What do the acronyms of listing species statuses (E, T, C, etc...) stand for?
|E||Endangered||A species "in danger of extinction throughout all or a significant portion of its range."|
|T||Threatened||A species "likely to become endangered within the foreseeable future throughout all or a significant portion of its range."|
|EmE||Emergency Listing, Endangered||A temporary (240 days) listing for emergency purposes when species is at significant, immediate risk|
|EmT||Emergency Listing, Threatened||Not defined|
|EXPE||Experimental Population, Essential||A species listed as experimental and essential|
|EXPN||Experimental Population, Non-Essential||A species listed as experimental and non-essential. Experimental, nonessential populations of endangered species (e.g., red wolf) are treated as threatened species on public land, for consultation purposes, and as species proposed for listing on private land.|

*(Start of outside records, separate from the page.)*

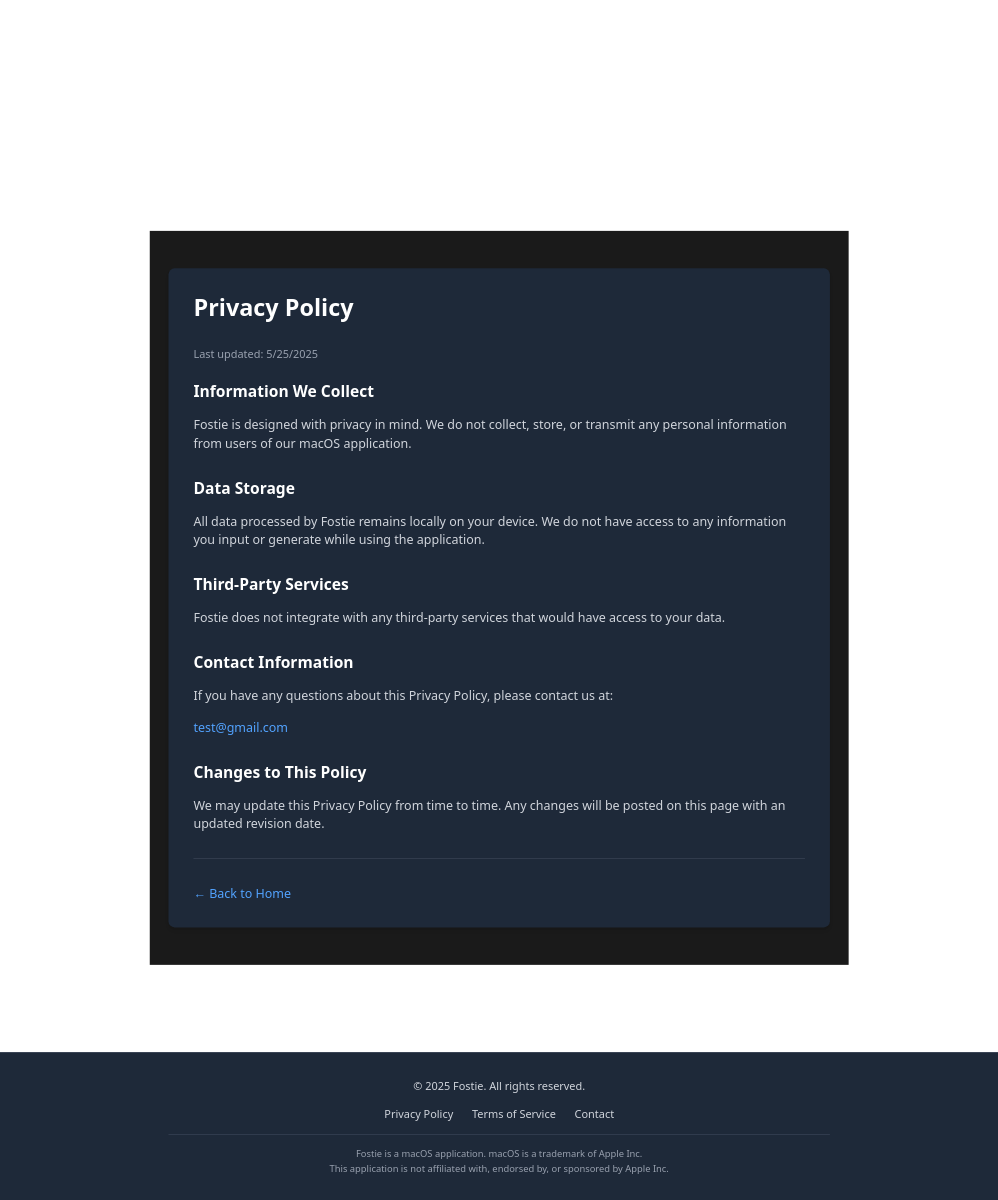
Repository: atimael/fostie-web
Page: /privacy
The author's editor kept a copy of each file at every save. The page is drawn from the files as they stood at one save, then again after the next save.
The browser window is 1280 px wide. The pictures show the whole page, at 78% of full size.
The project was rebuilt for these pictures with package versions that can differ from the ones it lists, and the page was loaded fresh each time. The framework's server and built-in components were replaced by stand-ins that run in the browser. Also part of the build but not shown: next.config.js.

Above is the page before, as saved 2025-05-26 21:50:09.

After the next save:
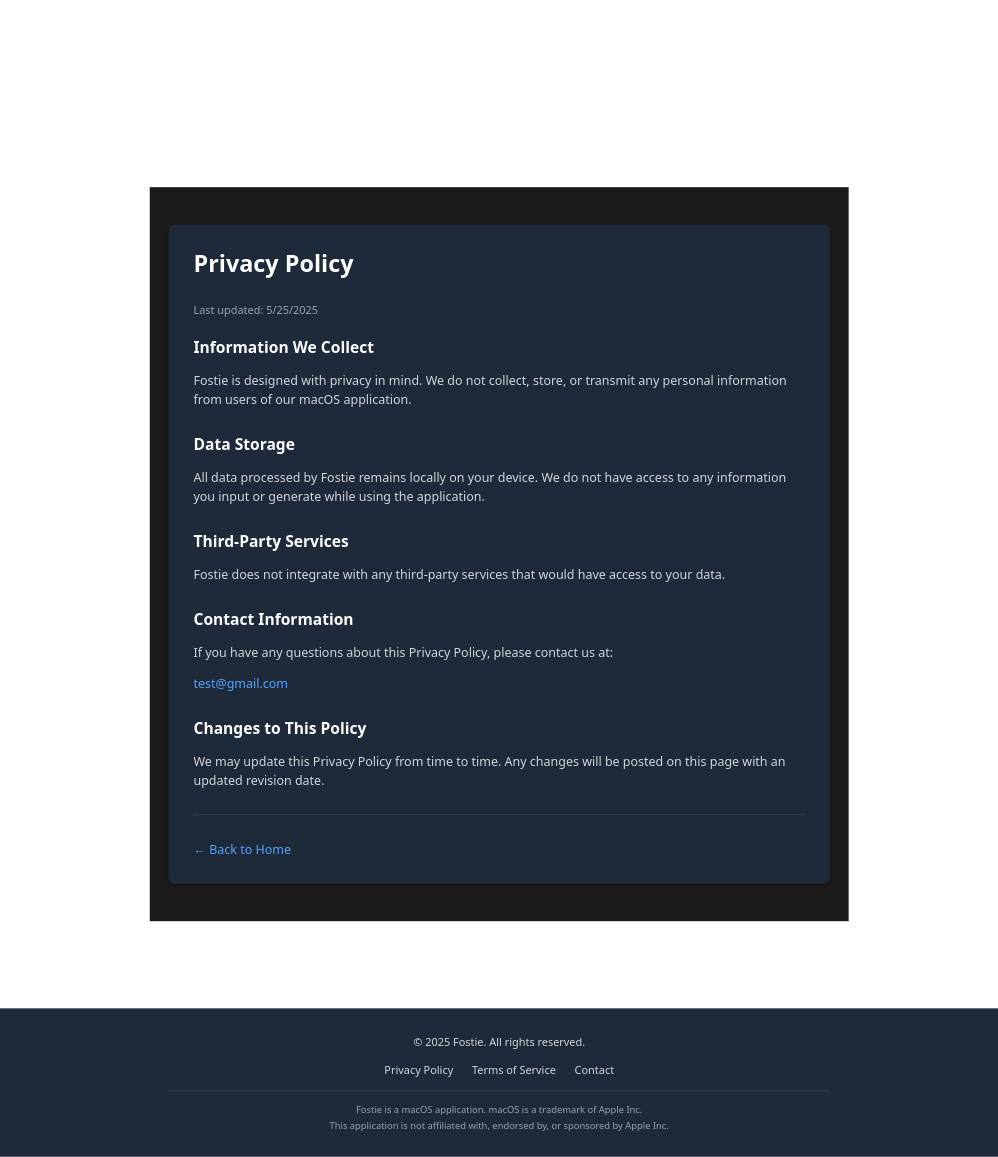
Saved 24 s later.
--- a/components/header.tsx
+++ b/components/header.tsx
@@ -1,7 +1,7 @@
 export default function Header() {
   return (
     <header className="justify-between flex items-center dark:text-white">
-      <div className="max-w-4xl mx-auto px-6 py-8">
+      <div>
         <h1 className="text-4xl font-bold  text-center">Fostie</h1>
       </div>
 
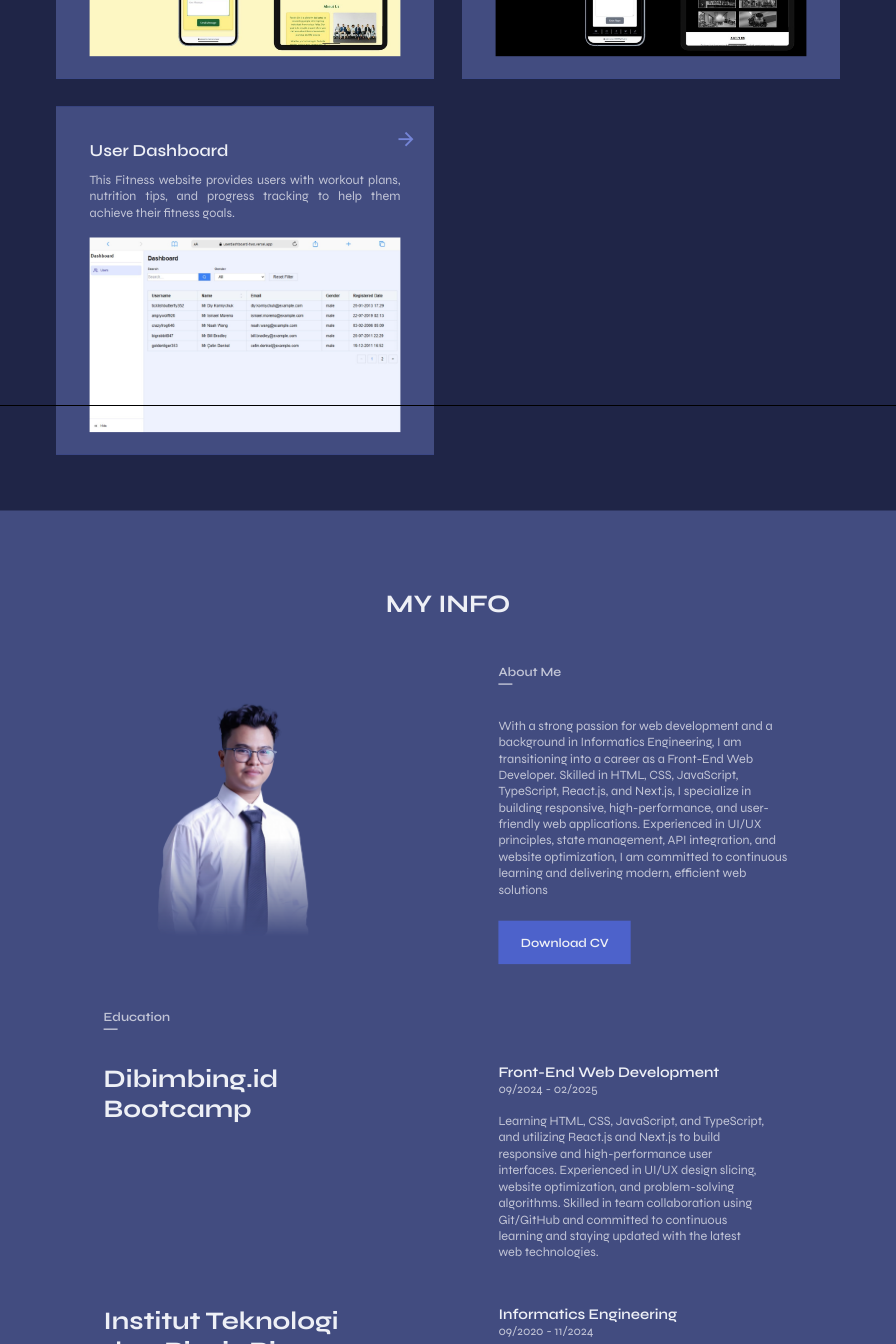
Repository: Ademaulana100499/amgrowth
Page: /
These files come from the project's save history. The page is drawn as it stood at one moment and after the next save; the edit follows.
The browser window is 1280 px wide. The pictures show the part of the page from y = 2325 to 4245 px (the page is 7532 px tall before and 7673 px after), at 70% of full size.
Some web fonts or font styles are not loaded; a fallback is used. The project was rebuilt for these pictures with package versions that can differ from the ones it lists, and the page was loaded fresh each time. Also part of the build but not shown: vite.config.js.

Above is the page before, as saved 2025-02-19 16:39:43.

After the next save:
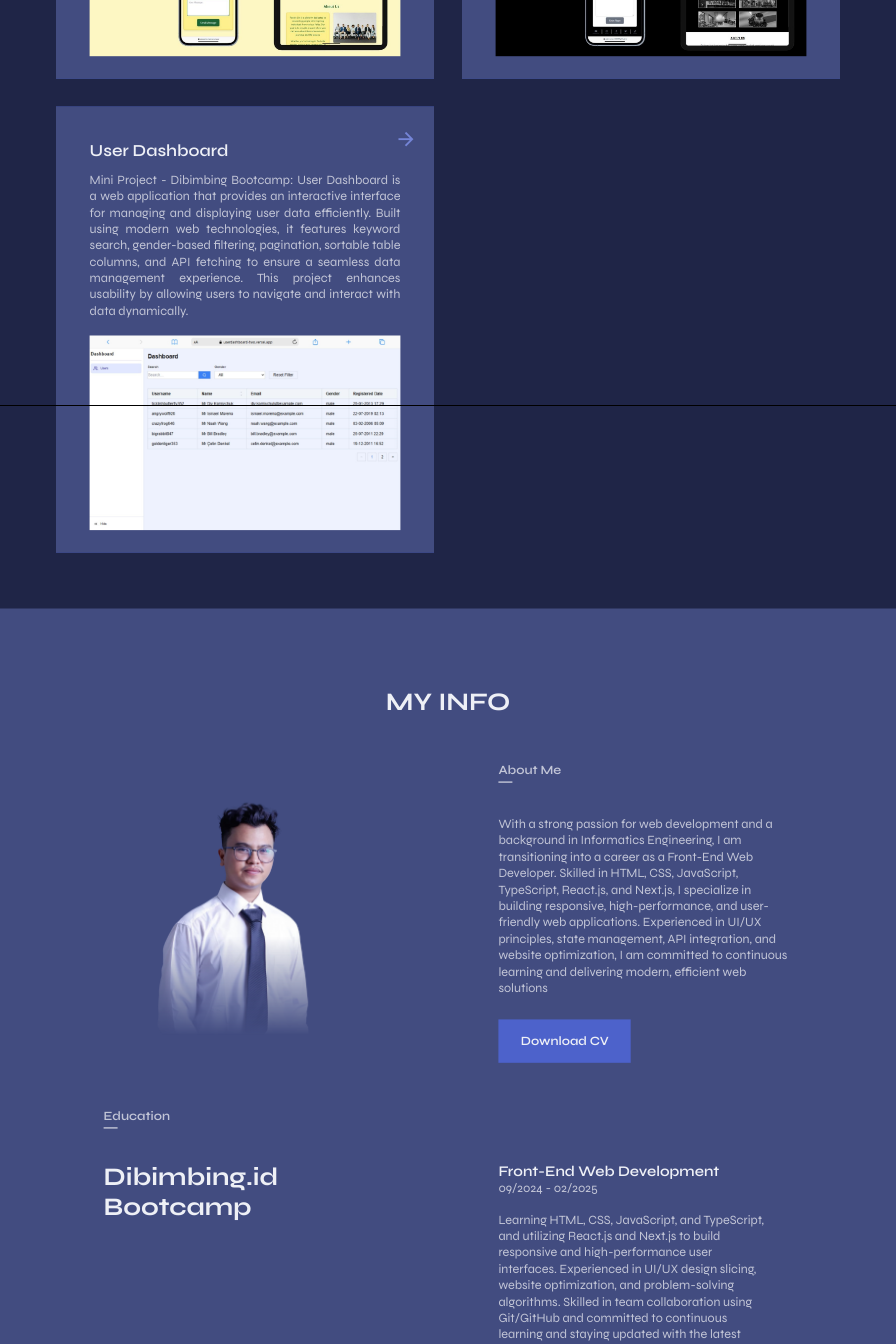
Saved 10 min 15 s later.
--- a/src/App.jsx
+++ b/src/App.jsx
@@ -62,7 +62,7 @@
       id: 5,
       title: "User Dashboard",
       description:
-        "This Fitness website provides users with workout plans, nutrition tips, and progress tracking to help them achieve their fitness goals.",
+        "Mini Project - Dibimbing Bootcamp: User Dashboard is a web application that provides an interactive interface for managing and displaying user data efficiently. Built using modern web technologies, it features keyword search, gender-based filtering, pagination, sortable table columns, and API fetching to ensure a seamless data management experience. This project enhances usability by allowing users to navigate and interact with data dynamically.",
       image: "/assets/img/userdashboard.jpg",
       link: "https://userdashboard-two.vercel.app",
     },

|SAE||Similarity of Appearance (Endangered)||A species that is endangered due to similarity of appearance with another listed species and is listed for its protection. Species listed as E(S/A) are not biologically endangered or threatened and are not subject to Section 7 consultation.|
|SAT||Similarity of Appearance (Threatened)||A species that is threatened due to similarity of appearance with another listed species and is listed for its protection. Species listed as T(S/A) are not biologically endangered or threatened and are not subject to Section 7 consultation.|
|PE||Proposed Endangered||Species proposed for official listing as endangered.|
|PT||Proposed Threatened||Species proposed for official listing as threatened.|
|PEXPE||Proposed Experimental Population, Essential||Species proposed for official listing as experimental and essential.|
|PEXPN||Proposed Experimental Population, Non-Essential||proposed experimental population, non-essential. Species proposed for official listing as experimental and non-essential.|
|PSAE||Proposed Similarity of Appearance (Endangered)||proposed endangered, due to similarity of appearance. Species proposed for official listing as endangered due to similarity of appearance with another listed species.|
|PSAT||Proposed Similarity of Appearance (Threatened)||proposed threatened, due to similarity of appearance. Species proposed for official listing as threatened due to similarity of appearance with another listed species.|
|C||Candidate||A species under consideration for official listing for which there is sufficient information to support listing.|
What do I do if the Continue button in the Initial Project Scoping section on the "Define your project location" page is not activated so I cannot select it, even though I've defined my project location?This is a known problem that sometimes occurs when IPaC is being viewed through the Firefox internet browser. If this happens, you have two alternatives: 1) close all the Firefox browsers open under your desktop and restart the browser, or 2) use Internet Explorer instead of Firefox.
Last updated: May 24, 2013